Brian Ross of FESTI speaks to Trevor Bain, A/Deputy Fire Marshal and Rick Finnemore, Fire Protection Adviser, about some of the many training benefits that FESTI has to offer students.
One of the lecture theatres at FESTI. The theatre is equipped with the latest multi-media technology for students to fully engage with course content.
Tables and chairs are available for students to eat meals and refrigerators are provided for storage. Meals can be purchased or provided by FESTI’s local caterer using the facilities onsite.
The burn towers at FESTI.
GTAA Emergency Services
The GTAA is a full-service emergency services department, operating similarly to municipal fire departments, with the same written and physical training requirements. What’s different about the GTAA is that it provides firefighting and rescue response to aircrafts.
“The airport is like a self-contained city,” said Mike Figliola, Fire Chief, GTAA Emergency Services. “Every day, approximately 100,000 people pass through the airport. For those immigrating to Canada, Toronto is typically one of the first ports of entry. Every firefighter has been highly trained to be able to respond to any event and can also mitigate 15 different health conditions and administer nine different drugs.”

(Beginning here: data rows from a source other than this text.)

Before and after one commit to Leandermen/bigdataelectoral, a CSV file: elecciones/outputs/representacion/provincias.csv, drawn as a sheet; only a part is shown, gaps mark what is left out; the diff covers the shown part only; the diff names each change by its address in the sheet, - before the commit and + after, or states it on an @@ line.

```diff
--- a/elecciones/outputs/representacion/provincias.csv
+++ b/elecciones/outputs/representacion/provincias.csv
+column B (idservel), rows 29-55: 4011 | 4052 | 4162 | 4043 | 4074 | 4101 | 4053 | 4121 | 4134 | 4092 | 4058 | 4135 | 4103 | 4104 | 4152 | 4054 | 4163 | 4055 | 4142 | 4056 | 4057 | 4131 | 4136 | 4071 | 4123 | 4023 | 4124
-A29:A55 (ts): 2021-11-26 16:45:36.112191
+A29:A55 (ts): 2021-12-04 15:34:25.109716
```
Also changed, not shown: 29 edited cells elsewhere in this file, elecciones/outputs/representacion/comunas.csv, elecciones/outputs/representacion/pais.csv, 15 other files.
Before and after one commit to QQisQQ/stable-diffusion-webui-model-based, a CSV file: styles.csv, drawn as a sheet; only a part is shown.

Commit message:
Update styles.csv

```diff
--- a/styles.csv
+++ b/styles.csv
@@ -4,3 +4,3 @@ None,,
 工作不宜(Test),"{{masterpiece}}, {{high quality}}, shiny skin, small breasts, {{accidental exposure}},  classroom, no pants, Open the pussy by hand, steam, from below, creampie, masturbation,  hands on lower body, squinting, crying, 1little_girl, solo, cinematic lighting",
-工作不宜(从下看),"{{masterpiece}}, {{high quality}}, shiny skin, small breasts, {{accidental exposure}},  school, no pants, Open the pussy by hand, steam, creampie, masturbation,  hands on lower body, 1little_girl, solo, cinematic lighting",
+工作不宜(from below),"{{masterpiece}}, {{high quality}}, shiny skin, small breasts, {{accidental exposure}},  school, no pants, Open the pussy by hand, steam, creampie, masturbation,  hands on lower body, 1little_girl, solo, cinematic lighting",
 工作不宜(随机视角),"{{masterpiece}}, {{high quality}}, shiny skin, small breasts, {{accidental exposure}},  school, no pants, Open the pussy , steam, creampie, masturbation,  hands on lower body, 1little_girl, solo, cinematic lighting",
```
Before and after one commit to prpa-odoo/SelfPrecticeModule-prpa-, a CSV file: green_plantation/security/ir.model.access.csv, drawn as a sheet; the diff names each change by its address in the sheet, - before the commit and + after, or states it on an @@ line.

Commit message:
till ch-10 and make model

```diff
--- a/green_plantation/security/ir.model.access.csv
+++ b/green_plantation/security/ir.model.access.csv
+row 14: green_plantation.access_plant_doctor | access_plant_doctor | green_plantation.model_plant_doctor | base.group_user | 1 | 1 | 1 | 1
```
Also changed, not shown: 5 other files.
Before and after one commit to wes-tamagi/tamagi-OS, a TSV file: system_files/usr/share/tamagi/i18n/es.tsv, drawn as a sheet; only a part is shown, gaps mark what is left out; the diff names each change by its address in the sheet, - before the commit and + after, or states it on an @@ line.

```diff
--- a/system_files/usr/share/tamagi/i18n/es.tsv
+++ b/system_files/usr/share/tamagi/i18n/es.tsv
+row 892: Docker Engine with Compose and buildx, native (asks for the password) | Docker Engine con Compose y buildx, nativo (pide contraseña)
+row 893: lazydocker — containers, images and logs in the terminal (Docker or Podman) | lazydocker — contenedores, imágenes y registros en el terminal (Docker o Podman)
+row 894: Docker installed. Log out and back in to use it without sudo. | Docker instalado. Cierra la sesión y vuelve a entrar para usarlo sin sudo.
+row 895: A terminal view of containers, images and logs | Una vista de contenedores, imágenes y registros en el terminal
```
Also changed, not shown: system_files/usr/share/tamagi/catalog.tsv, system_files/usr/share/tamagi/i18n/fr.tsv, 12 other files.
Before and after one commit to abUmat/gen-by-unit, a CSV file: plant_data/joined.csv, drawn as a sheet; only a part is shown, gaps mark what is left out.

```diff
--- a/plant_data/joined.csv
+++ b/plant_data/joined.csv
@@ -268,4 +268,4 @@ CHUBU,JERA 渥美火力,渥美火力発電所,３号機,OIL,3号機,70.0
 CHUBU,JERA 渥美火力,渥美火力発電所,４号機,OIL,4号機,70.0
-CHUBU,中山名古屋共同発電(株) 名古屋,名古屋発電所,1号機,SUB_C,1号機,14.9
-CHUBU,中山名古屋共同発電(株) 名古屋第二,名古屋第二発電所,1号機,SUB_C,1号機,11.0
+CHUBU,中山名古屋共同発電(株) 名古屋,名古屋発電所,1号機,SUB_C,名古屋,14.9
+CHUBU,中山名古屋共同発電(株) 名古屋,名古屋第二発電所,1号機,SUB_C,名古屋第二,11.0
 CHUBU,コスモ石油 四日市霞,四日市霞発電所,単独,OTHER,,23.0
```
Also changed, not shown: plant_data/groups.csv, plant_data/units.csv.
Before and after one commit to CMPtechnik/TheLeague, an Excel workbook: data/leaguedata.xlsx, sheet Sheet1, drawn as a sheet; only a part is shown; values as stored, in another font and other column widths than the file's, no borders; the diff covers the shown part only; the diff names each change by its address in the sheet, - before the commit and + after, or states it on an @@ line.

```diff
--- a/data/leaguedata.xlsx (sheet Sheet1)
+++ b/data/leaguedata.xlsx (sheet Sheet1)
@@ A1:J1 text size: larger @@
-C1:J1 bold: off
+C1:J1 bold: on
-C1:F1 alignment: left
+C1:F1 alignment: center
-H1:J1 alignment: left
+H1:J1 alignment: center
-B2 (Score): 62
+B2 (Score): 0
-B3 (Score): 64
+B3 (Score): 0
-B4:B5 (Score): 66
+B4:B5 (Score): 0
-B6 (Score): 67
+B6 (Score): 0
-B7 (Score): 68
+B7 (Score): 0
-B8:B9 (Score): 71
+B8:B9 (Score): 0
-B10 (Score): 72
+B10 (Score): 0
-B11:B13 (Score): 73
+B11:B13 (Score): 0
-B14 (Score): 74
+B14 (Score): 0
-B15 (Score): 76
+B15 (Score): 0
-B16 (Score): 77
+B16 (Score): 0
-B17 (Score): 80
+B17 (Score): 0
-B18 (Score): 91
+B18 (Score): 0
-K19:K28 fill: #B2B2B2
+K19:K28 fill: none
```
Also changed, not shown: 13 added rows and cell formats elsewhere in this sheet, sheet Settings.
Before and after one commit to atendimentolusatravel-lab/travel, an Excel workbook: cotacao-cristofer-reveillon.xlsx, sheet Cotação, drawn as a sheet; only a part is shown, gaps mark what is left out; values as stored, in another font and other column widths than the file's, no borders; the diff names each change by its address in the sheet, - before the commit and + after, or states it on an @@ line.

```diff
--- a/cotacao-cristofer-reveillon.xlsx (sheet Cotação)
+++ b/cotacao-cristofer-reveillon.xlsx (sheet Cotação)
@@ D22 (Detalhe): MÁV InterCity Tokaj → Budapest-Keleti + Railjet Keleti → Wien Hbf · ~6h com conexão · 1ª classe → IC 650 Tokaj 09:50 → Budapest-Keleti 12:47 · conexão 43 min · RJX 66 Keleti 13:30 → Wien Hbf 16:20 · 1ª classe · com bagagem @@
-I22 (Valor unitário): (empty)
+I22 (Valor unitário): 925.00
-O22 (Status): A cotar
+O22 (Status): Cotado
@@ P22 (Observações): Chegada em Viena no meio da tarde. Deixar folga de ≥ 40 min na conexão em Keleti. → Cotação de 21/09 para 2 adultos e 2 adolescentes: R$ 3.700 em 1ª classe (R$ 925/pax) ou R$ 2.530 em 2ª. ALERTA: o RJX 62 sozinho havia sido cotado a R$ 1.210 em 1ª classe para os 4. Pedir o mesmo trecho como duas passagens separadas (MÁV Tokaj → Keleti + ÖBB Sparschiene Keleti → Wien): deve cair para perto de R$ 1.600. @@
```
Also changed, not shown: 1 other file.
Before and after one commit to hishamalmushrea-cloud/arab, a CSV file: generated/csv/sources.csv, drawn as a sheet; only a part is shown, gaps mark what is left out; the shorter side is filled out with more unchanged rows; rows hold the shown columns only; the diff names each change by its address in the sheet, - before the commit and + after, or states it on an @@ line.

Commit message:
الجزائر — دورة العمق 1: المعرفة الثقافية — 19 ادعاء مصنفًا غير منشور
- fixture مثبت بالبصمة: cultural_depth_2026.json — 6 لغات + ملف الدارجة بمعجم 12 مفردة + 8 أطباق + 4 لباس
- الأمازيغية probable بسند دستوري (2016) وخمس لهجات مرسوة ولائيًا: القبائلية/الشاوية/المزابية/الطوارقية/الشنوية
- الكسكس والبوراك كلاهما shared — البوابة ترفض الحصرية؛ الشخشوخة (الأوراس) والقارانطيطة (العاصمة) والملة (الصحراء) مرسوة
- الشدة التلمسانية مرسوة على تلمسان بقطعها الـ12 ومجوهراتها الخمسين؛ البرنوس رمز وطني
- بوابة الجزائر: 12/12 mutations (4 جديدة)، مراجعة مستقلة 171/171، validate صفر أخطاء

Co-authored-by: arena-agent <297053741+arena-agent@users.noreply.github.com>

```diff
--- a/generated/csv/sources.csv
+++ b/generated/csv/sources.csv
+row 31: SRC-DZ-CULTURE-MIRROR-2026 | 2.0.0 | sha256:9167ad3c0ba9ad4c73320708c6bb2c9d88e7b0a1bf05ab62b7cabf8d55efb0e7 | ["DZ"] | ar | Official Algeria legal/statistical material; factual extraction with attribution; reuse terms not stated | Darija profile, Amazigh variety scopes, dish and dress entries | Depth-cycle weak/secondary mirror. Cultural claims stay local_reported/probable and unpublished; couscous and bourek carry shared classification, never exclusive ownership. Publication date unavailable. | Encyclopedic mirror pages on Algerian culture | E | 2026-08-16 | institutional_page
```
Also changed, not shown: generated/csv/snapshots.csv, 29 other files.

“Response times are crucial,” said MacIntosh. “Sixty-five to 70 per cent of the calls we get are medical. We are fortunate that every firefighter can drive the crash trucks, pumpers, be on the aerial and also provide advanced medical relief if need be. The training we provide to our GTAA firefighters is extremely comprehensive.
Phil Bott Captain at GTAA Emergency Services and Rick Finnemore, OFM Fire Protection Adviser, in a crash truck.
A crash truck gets filled with water. These trucks are capable of shooting 200-foot streams and have a 3,000 gallon water capacity and the ability to refill in four minutes. They may look a bit cumbersome, but they are quite agile and can reach speeds of more than 100 kilometres in seconds.
OFM staff was treated to a simulated training exercise. The exercise included a call from a simulated air traffic control tower. It told the captain driving the crash truck that there were 70 people on board an aircraft, 60,000 gallons of fuel still onboard and six minutes until impact. The captain wrote the numbers on the windshield to help in assessing how to respond to the incident. In the top right of the photo, firefighters are able to manoeuvre the turret on the roof of the truck by a joystick and guide its position by using the arrow to accurately direct water/foam streams.
Putting the fire out from tail to cockpit.
According to MacIntosh, when the Air France aircraft overshot the runway in August 2005 and burst into flames, the GTAA was on scene in 50 seconds.
“We are regulated by Transport Canada on the time it takes to get to the crash site,” says MacIntosh of the standard to respond to a crash in three minutes or less. “That’s why we have two fire stations, one north and one south on the airport grounds so that we can meet this standard.”
The GTAA Emergency Services and FESTI governance structure consists of six management committees. Each of the committees is chaired and co-chaired by captains. Each provides capital expense reports on equipment and recommendations on possible new expenditures.
In 2004/2005, FESTI developed a 10-year business plan. The goal is to be totally self-funded, and this is anticipated to be achieved in 2017.
“I became Chief in 2004,” said Chief Figliola. “And at 45, I went back and did my MBA. It helped me get a better picture of how to manage the fire department as a business and where we wanted to go with it.”